Llanddewi-Brefi has a long history as a site of religious significance. St. David attended a synod here in 519, perhaps in order to debate the Palagian heresy (the claim that people can have an influence on their own salvation by their actions and conduct). The town is probably best known for the miracle at this synod in which – story has it – Saint David was lifted above an audience who were struggling to hear his speech by a sudden raise in the ground under his feet, which produced a small hill at what is now the site of St. David’s Church.
An inscription in one of the church stones, dating from the 7th century, provides one of the earliest mentions of St.David. Set into the floor of the church are five other stones with early Christian inscriptions, dating from between the 6th and 9th centuries.
The earliest date of a church at Llanddewi-Brefi is unknown, although one was certainly present by the 12 th century. The earlier building had fallen into disrepair by the 19 th century and a new chancel was constructed in 1868, followed by a completely rebuilt nave in 1874. The stone with the inscription concerning Saint David is now built into the North West corner of the nave, but unfortunately it was broken up during rebuilding work and the entire inscription (deciphered in 1699 as: “Here lies Idnert, son of Jacob, who was killed because of the spoiling of St. David…”) is no longer visible.
In the hills around Llanddewi-Brefi (as around Pontrhydfendigaid) lead mining was carried out from as early the 14 th century and provided the backbone of the economy for many years.
1) There is a 4km (2 ½ mile) walk that leaves from the church and forms a loop, rising into the hills above Llanddewi-Brefi, taking approximately 1 ½ hours.
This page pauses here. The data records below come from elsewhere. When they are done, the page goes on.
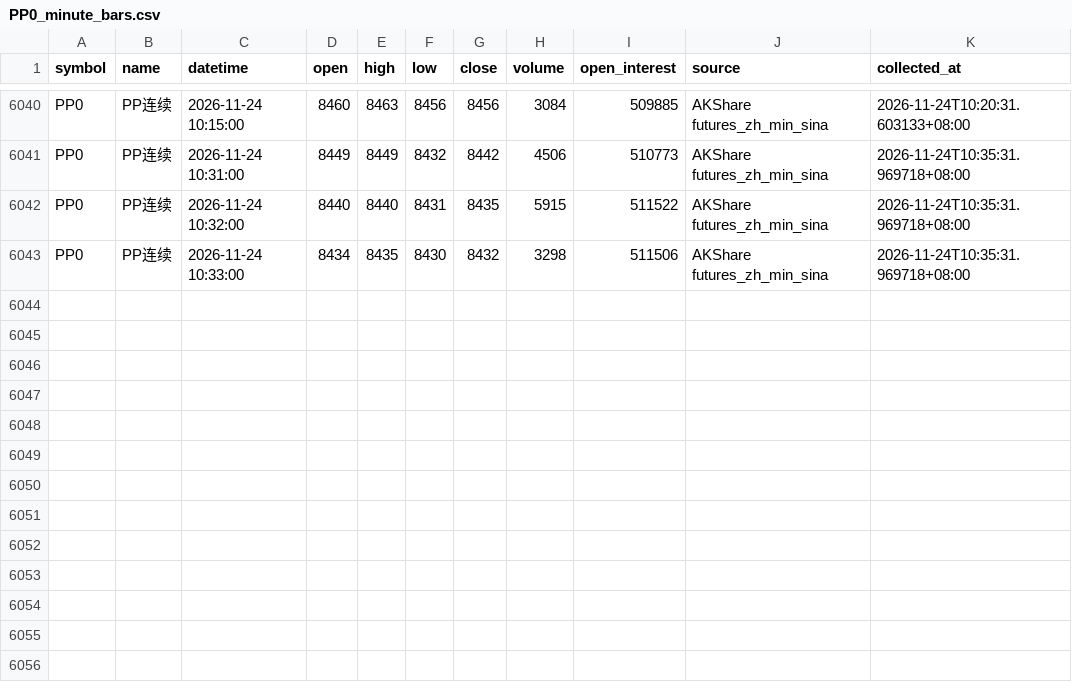
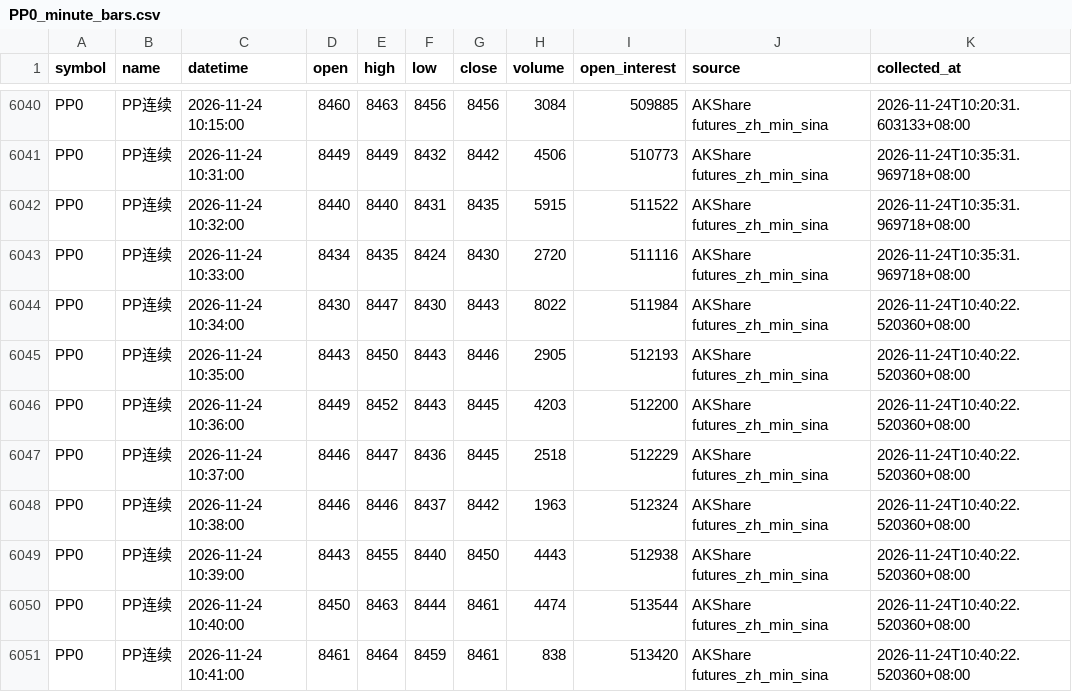
Before and after one commit to luckyjohnlucky/akshare-futures-data, a CSV file: output/PP0_minute_bars.csv, drawn as a sheet; only a part is shown, gaps mark what is left out.

```diff
--- a/output/PP0_minute_bars.csv
+++ b/output/PP0_minute_bars.csv
@@ -6042,2 +6042,10 @@ PP0,PP连续,2026-11-24 10:31:00,8449,8449,8432,8442,4506,510773,AKShare futures
 PP0,PP连续,2026-11-24 10:32:00,8440,8440,8431,8435,5915,511522,AKShare futures_zh_min_sina,2026-11-24T10:35:31.969718+08:00
-PP0,PP连续,2026-11-24 10:33:00,8434,8435,8430,8432,3298,511506,AKShare futures_zh_min_sina,2026-11-24T10:35:31.969718+08:00
+PP0,PP连续,2026-11-24 10:33:00,8434,8435,8424,8430,2720,511116,AKShare futures_zh_min_sina,2026-11-24T10:35:31.969718+08:00
+PP0,PP连续,2026-11-24 10:34:00,8430,8447,8430,8443,8022,511984,AKShare futures_zh_min_sina,2026-11-24T10:40:22.520360+08:00
+PP0,PP连续,2026-11-24 10:35:00,8443,8450,8443,8446,2905,512193,AKShare futures_zh_min_sina,2026-11-24T10:40:22.520360+08:00
+PP0,PP连续,2026-11-24 10:36:00,8449,8452,8443,8445,4203,512200,AKShare futures_zh_min_sina,2026-11-24T10:40:22.520360+08:00
+PP0,PP连续,2026-11-24 10:37:00,8446,8447,8436,8445,2518,512229,AKShare futures_zh_min_sina,2026-11-24T10:40:22.520360+08:00
+PP0,PP连续,2026-11-24 10:38:00,8446,8446,8437,8442,1963,512324,AKShare futures_zh_min_sina,2026-11-24T10:40:22.520360+08:00
+PP0,PP连续,2026-11-24 10:39:00,8443,8455,8440,8450,4443,512938,AKShare futures_zh_min_sina,2026-11-24T10:40:22.520360+08:00
+PP0,PP连续,2026-11-24 10:40:00,8450,8463,8444,8461,4474,513544,AKShare futures_zh_min_sina,2026-11-24T10:40:22.520360+08:00
+PP0,PP连续,2026-11-24 10:41:00,8461,8464,8459,8461,838,513420,AKShare futures_zh_min_sina,2026-11-24T10:40:22.520360+08:00
```
Also changed, not shown: output/HC0_minute_bars.csv, output/MA0_minute_bars.csv, 2 other files.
The walk extends south from the village starting at the church. The path passes disused stone quarries along the way and allows for excellent views of the church in Llanddewi-Brefi and also of Cors Caron (see previous section). Use of a map is recommended.
The walk is detailed in: Pathfinder Guide: Ceredigion Walks (Jarrold Publishing, 2003)
2) To Bremia Roman fortification (site of). A large loop to the west of the village passes through farm yards before reaching the Teifi and a crossing place to a small loop on the opposite side. The bridleway on the opposite side circles the site of a Roman fort and bath, although little of these is now visible. This extra loop can be added before returning over the bridge and across fields and lanes to the village. The route gives good views of the Teifi valley and the stark hills that lie behind Llanddewi Brefi.
Sign posting is not always good and a map is recommended (see above). Path is impassable in times of flood. Allow 2 ½ hours.
OS Maps: Landranger 146 (Lampeter and Llandovery), Pathfinder 990 (Tregaron and Llanddewi-Brefi)
Llanddewi Brefi grid ref.: SN 664554
Getting there: by car, follow the signs off the A485 between Lampeter and Tregaron.
Bus:The 585 service (Lampeter to Aberystwyth) goes via Llanddewi Brefi. Access a timetable at: www.ceredigion.gov.uk/index.cfm?articleid=483
Parking: Sign-posted car park (in front the church)
Facilities: Pub, shop, toilets (seasonal)
Sian Rees, A Guide to Ancient and Historic Wales (London: HMSO, 1992)